Table 7. The refractive index, ideal n D id, deviation from ideality ΔΦn for the binary mixture of {PEG400 (1) + [MPI][PF6] (2)} at 293.15 K (n ± 0.0003).

Click here to display table

Table 7. The refractive index, ideal n D id, deviation from ideality ΔΦn for the binary mixture of {PEG400 (1) + [MPI][PF6] (2)} at 293.15 K (n ± 0.0003).
x1n n D i dΔΦn
0.00001.41411.41410
0.10101.42271.42190.00076
0.20021.43041.42880.00156
0.30241.43741.43520.00216
0.40021.44341.44080.00262
0.45071.44631.44350.00285
0.50001.44891.44590.00296
0.60001.45381.45070.00313
0.69941.45791.45500.00292
0.84761.46261.46080.00181
1.00001.46611.46610
Table 8. Redlick–Kister fitting coefficients Ak and the standard deviation σ of the VE, Δη and ΔΦn for the binary mixture of {PEG400 (1) + [MPI][PF6] (2)} system.

Click here to display table

Table 8. Redlick–Kister fitting coefficients Ak and the standard deviation σ of the VE, Δη and ΔΦn for the binary mixture of {PEG400 (1) + [MPI][PF6] (2)} system.
T/KA0A1A2A3A4σ
VE (cm3 mol−1)
293.15−13.5330.02479.3514−0.1098−6.61560.002215
298.15−14.025−0.25879.2842−0.1244−6.79630.002998
303.15−14.524−0.54529.2161−0.1395−6.97970.004207
308.15−15.029−0.83529.1471−0.1551−7.16580.005590
313.15−15.540−1.12849.0771−0.1713−7.35480.007056
318.15−16.057−1.42519.0062−0.1881−7.54660.008574
323.15−16.581−1.72538.9342−0.2055−7.74140.010130
328.15−17.112−2.02898.8613−0.2235−7.9390.011717
333.15−17.65−2.33618.7874−0.2421−8.13970.013333
338.15−18.194−2.64698.7125−0.2613−8.34350.014974
343.15−18.745−2.96138.6365−0.2821−8.55030.016642
348.15−19.304−3.27948.5594−0.3018−8.76040.018330
353.15−19.87−3.60128.4814−0.323−8.97360.020044
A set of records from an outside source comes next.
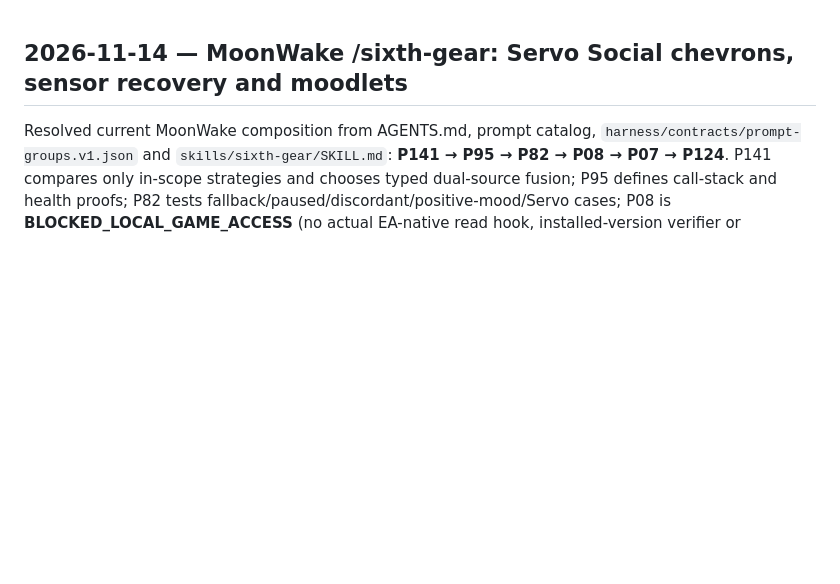
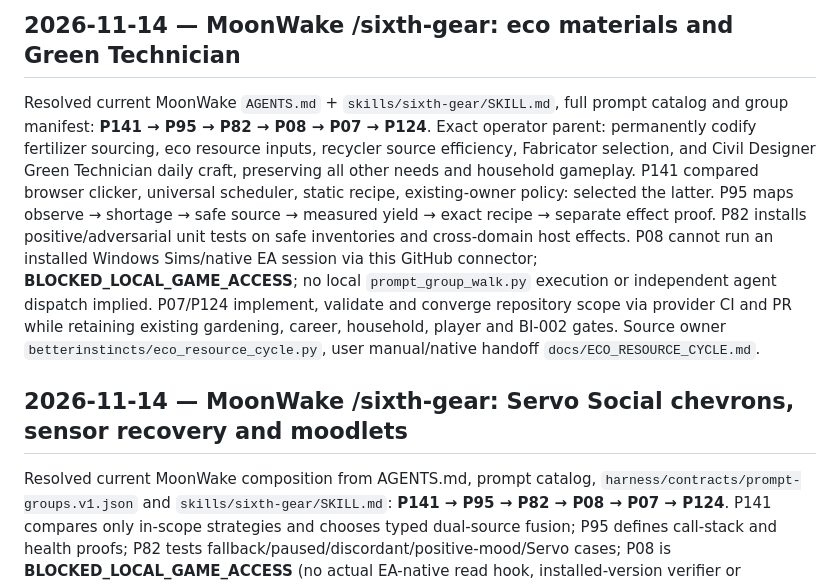
Before and after one commit to EndeavorEverlasting/BetterInstincts, a Markdown page: docs/PROMPT_INVOCATIONS.md, the part around the change. GitHub-like rendering; blank space fills up the shorter version.

Commit message:
docs(continuity): preserve eco supply-chain parent and exact sixth-gear proof gates

```diff
--- a/docs/PROMPT_INVOCATIONS.md
+++ b/docs/PROMPT_INVOCATIONS.md
@@ -1,3 +1,7 @@
+## 2026-11-14 — MoonWake /sixth-gear: eco materials and Green Technician
+
+Resolved current MoonWake `AGENTS.md` + `skills/sixth-gear/SKILL.md`, full prompt catalog and group manifest: **P141 → P95 → P82 → P08 → P07 → P124**. Exact operator parent: permanently codify fertilizer sourcing, eco resource inputs, recycler source efficiency, Fabricator selection, and Civil Designer Green Technician daily craft, preserving all other needs and household gameplay. P141 compared browser clicker, universal scheduler, static recipe, existing-owner policy: selected the latter. P95 maps observe → shortage → safe source → measured yield → exact recipe → separate effect proof. P82 installs positive/adversarial unit tests on safe inventories and cross-domain host effects. P08 cannot run an installed Windows Sims/native EA session via this GitHub connector; **BLOCKED_LOCAL_GAME_ACCESS**; no local `prompt_group_walk.py` execution or independent agent dispatch implied. P07/P124 implement, validate and converge repository scope via provider CI and PR while retaining existing gardening, career, household, player and BI-002 gates. Source owner `betterinstincts/eco_resource_cycle.py`, user manual/native handoff `docs/ECO_RESOURCE_CYCLE.md`.
+
 ## 2026-11-14 — MoonWake /sixth-gear: Servo Social chevrons, sensor recovery and moodlets
 
 Resolved current MoonWake composition from AGENTS.md, prompt catalog, `harness/contracts/prompt-groups.v1.json` and `skills/sixth-gear/SKILL.md`: **P141 → P95 → P82 → P08 → P07 → P124**. P141 compares only in-scope strategies and chooses typed dual-source fusion; P95 defines call-stack and health proofs; P82 tests fallback/paused/discordant/positive-mood/Servo cases; P08 is **BLOCKED_LOCAL_GAME_ACCESS** (no actual EA-native read hook, installed-version verifier or calibrated HUD CV runner in this connected GitHub provider); P07/P124 implement, CI-validate and integrate only repository code and existing owners. No claim of local `prompt_group_walk.py` execution or autonomous agent dispatch, and no promotion of code results to Sims gameplay proof. Owner `betterinstincts/need_signal_fusion.py`, P08 successor in `docs/NEED_SIGNAL_FUSION.md`.
```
Δη (mPa s)
293.15−127.31−451.48−400.09−1.81121.590.003938
298.15−101.91−355.24−311.57−0.4463−0.08280.002017
303.15−82.323−279.56−241.04−0.29170.01040.000998
308.15−66.223−219.95−181.460.64780.15560.002372
313.15−52.416−165.75−129.710.05670.09010.000574
318.15−43.129−130.22−93.8950.2766−0.1830.000659
323.15−34.858−100.68−66.4190.5493−0.96340.000931
328.15−28.135−77.373−46.6520.078−0.22210.000266
333.15−22.427−60.466−33.8240.1233−0.26230.000283
338.15−17.873−49.029−26.2750.18430.09860.000755
343.15−14.917−41.115−20.7480.2130.09250.000846
348.15−12.901−35.813−16.9950.0273−0.18820.000292
353.15−10.905−30.339−12.820.0725−0.06320.000192

ΔΦn
293.150.0119−0.00510.0030.0034−0.00730.000028

Δγ (mN m1)
299.857.03431.6424.4189−0.4598−3.6860.029312
311.456.09781.21061.8964−0.63640.13120.010338
321.455.14830.57580.8036−0.18411.83830.015525
334.254.07040.64891.0679−0.80760.86910.017579
343.053.3560.10290.0254−0.30282.14470.016906
Int. J. Mol. Sci. EISSN 1422-0067 Published by MDPI AG, Basel, Switzerland RSS E-Mail Table of Contents Alert